As you can derive from the name Creative Complexity, I have a very, very soft spot for complexity. And assuming reading those lines, you might be interested as well.
I like to say complexity again and again to normalize it. Complexity. Complexity. Complexity. Complexity. Complexity. Complexity. Complexity. And yes, it's much easier when you can copy-paste it. But on a serious note, more than often, it seems that complexity is the one thing that's likely being ignored and shoved under the rug when it comes to problem-solving. It's uncomfortable and intertwined with uncertainty. But most of all, complexity is not simplicity.
Everyone loves simple things. But let me ask you this: Can you name one truly simple thing? I remember that a few years ago, it was a reoccurring trend with some men in design to show a female nipple and introduce breastfeeding as naturally simple, even intuitive interface. But instead, listen to anyone who gave birth, and you will learn that it can – and more than often is a real struggle. Nothing is truly simple, even if we perceive it like that.
But at least in the context of complex problem solving, simplicity often is an outcome of complexity. That's what we're aiming for: Acknowledging, clarifying and understanding complexity to create simple solutions. You can't do one thing without the other.
We are experiencing increasing complexity through fragmentation of interests, social movements to respect all social groups (bummer! /s), questioning lifestyle decisions to prevent a drastic climate heating, and the growth of digital infrastructures driving a change of behaviors and environments. All of them leading to openness and progress as well as backlashes and polarizations.
In this current social climate, I understand embracing complexity as simply trying to acknowledge the world as it is, from multiple perspectives, not afraid of ambiguities and contradictions.
On this note, let's have a look at complexity from a scientific rather than personal perspective. What does this word even mean?
Sidenote: I am referring to complexity as defined by Joachim Funke, Professor of General and Theoretical Psychology at the University of Heidelberg, in his paper "Complex Problem Solving", 2012, and general descriptions of complexity in the context of Complexity Sciences.
First things first: Complexity is almost always used to describe a system or a problem.

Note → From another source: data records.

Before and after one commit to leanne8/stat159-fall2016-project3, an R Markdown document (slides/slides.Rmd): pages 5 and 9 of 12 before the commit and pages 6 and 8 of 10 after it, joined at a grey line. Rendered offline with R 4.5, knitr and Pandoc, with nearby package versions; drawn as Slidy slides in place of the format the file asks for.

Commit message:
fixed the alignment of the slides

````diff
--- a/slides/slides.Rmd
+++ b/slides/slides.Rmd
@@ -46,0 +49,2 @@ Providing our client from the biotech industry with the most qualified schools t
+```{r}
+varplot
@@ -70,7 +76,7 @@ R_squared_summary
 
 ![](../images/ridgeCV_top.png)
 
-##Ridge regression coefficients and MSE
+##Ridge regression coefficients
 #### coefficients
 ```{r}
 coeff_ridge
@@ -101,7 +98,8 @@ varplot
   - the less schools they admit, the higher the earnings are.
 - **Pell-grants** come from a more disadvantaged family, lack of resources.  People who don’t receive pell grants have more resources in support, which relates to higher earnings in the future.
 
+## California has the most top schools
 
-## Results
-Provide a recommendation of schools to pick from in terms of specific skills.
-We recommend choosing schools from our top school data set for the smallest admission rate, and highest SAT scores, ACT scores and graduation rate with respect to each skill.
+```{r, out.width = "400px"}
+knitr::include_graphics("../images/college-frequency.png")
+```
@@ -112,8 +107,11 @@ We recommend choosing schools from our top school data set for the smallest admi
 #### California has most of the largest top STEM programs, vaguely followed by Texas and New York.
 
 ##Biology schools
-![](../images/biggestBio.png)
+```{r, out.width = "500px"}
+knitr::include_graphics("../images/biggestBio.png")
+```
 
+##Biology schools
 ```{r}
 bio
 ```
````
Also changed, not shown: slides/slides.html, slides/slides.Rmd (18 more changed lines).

It's never just a singular entity.
Complexity is characterized by
1. a high number of actors/variables (in scientific literature sometimes called "agent") that 2. interact with each other in a non-linear way, 3. that are changing dynamically and are prone to disruption. Due to this nature, 4. there's uncertainty to know if all dependencies were included at any point. And to add, 5. there might also be a conflict of objectives between actors/variables.
That's why complex systems and complex problems are known to be larger than the sum of their parts.
In contrast, complicated problems are characterized by
1. a high number of actors and variables (also), but 2. they are connected linearly. 3. It is possible to gather a complete overview of dependencies 4. and find a viable solution.
To make these definitions more tangible, think of Spotify's and Netflix's recommendation systems.
On the interface level, there is a whole system to build the perfect and individualized cover designs (for movies and music) to keep you interested in the platforms and their contents. Building this asset creation ecosystem is highly complicated. It involves many departments and much knowledge. But with time, experience and by developing (automated) frameworks, this becomes much simpler.
In contrast, developing and balancing recommendation algorithms that make the "right" recommendation is a different beast. There might be a superficially shared objective of users and Netflix to want to stay on the platform, but while it seems like a good idea to show you things you might like, as a user, you might also want to be surprised.
This has implications on developing Original Shows and needs a ton of research – on a human level – to understand how people's taste (which can also change and evolve) works. Just thinking of myself, I love to sober-watch highly-regarded-über-detailed-intellectual-snob drama series like "Westworld" but drunk-watch trash movies like "Spice World". The same applies to music. Though we can see patterns through machine learning, we won't ever know all the factors involved. Like banner blindness, we might also develop a resistance to customization approaches over time. Understanding and anticipating these behaviors, translating them into (algorithm and experience) design decisions, that's complex.
As a rule of thumb: Complicated tasks can be managed and will be automated. Complex tasks – for the foreseeable future – can't.
I found it interesting that the same researchers started studying complexity and creativity in the 1960s. Leading them to the conclusion that it takes creative thinking to understand complex systems and problems.
This conclusion is also reflected in the Future of Skills Reports by the WEF. Though it's a little fluctuating, creativity and understanding complexity are some of the most important skills we have to acquire, even diverging into the breakouts skill of Analytical Thinking and Innovation as well as Reasoning and Ideation.
I know it's easier to shy away from it. But joining me on this journey, we might find some methods & approaches to make complexity a less daunting thing.